Thursday's Republican debates among the large field of announced presidential contenders promises to be the summer's premier political event. And much of the focus is already on Donald Trump, the party's unlikely front-runner, who has surged ahead of his competitors in the polls and will be at the center of the debate stage.
While Trump is lowering expectations for his performance, "I've never debated," his competitors are busy practicing on how to handle the brash and unpredictable billionaire. But Trump is a skilled performer who once had a hit network television show. His campaign has entertained and excited millions of frustrated Republicans who feel let down by their party's establishment.
Trump will join the nine other contenders in the main event Thursday night, which will be hosted by Fox News. Each will be prepared to score points with pithy soundbites while attempting to convey a presidential demeanor. Most of the verbal attacks are likely to be directed at President Barack Obama and former Secretary of State Hillary Clinton, the Democrat front-runner.
However, the debate moderators, Fox News' Bret Baier, Megyn Kelly and Chris Wallace, are certain to try to get the candidates to engage with each other. There is plenty of material to draw on, especially from Trump, who has slammed most of his competitors. For instance, speaking in an interview with Fox News about former Florida Governor Jeb Bush, he said, "I'm not a big fan of Jeb Bush. The last thing we need is another Bush." Or about Wisconsin Governor Scott Walker, in a speech over the weekend, he said, "Wisconsin is doing terribly."
By now most of his opponents have learned that direct attacks on Trump are not likely to play well with voters. Yet, while Trump currently enjoys a wide lead in most polls, he has taken positions in the past that his fellow debaters can exploit. Former Texas Governor Rick Perry noted, in an interview with Fox News over the weekend, "He's for single payer...How can anyone who's a conservative stand up and say I am for single-payer health care?" Trump's bombast on illegal immigration launched his campaign, but many Republicans feel he is "mushy" when it comes to what he will specifically do on the issue.
Nonetheless, handling Trump in Thursday's debate will be challenging, especially for Jeb Bush, who may have the most to lose if he performs poorly. Although it is very early in the campaign, first impressions can be important. And, other than his ability to raise an enormous amount of money for his campaign, Bush has stumbled. Governor Scott Walker will need to make a strong impression too. While he has pleased conservatives with how tough he has been on the state's unions, he has been weak on foreign policy.

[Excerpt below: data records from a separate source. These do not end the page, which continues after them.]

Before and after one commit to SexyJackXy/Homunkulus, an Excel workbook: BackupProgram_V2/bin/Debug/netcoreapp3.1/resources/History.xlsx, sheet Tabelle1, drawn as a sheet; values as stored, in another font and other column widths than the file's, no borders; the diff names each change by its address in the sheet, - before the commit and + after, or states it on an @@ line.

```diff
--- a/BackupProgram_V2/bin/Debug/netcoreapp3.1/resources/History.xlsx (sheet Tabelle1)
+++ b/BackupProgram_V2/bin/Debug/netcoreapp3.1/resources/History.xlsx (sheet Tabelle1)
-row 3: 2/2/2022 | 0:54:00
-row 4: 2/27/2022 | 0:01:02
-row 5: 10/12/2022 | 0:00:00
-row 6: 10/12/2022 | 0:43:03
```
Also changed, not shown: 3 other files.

The person with the most to gain is Governor John Kasich of Ohio who, if he makes the cut, is the most experienced candidate at both the state and federal level.
Some candidates are still dismissing Trump's early success in the polls. For instance, New Jersey Governor Chris Christie did so in an interview with CNN over the weekend. "Anybody can do well for a month in this business, especially if you
have talent and personality, and Donald has both those things. Let's see
how this goes over the course of time," he said. Christie should know because his disapproval ratings in New Jersey are at an all time high. Christie is polling in the middle of the Republican field, and, in seeking to move up, he is sure display his blunt personality at the debate.
On NBC's Meet the Press Sunday, Trump said, “I think I’m a nice person. I really do. And I think that’s why my
numbers always go up as they get to know me better." But he also observed, "I guess my whole life has been a debate in one way." So Trump has his debate opponents worried and fretting over how to handle him, which is just the way he likes things to be.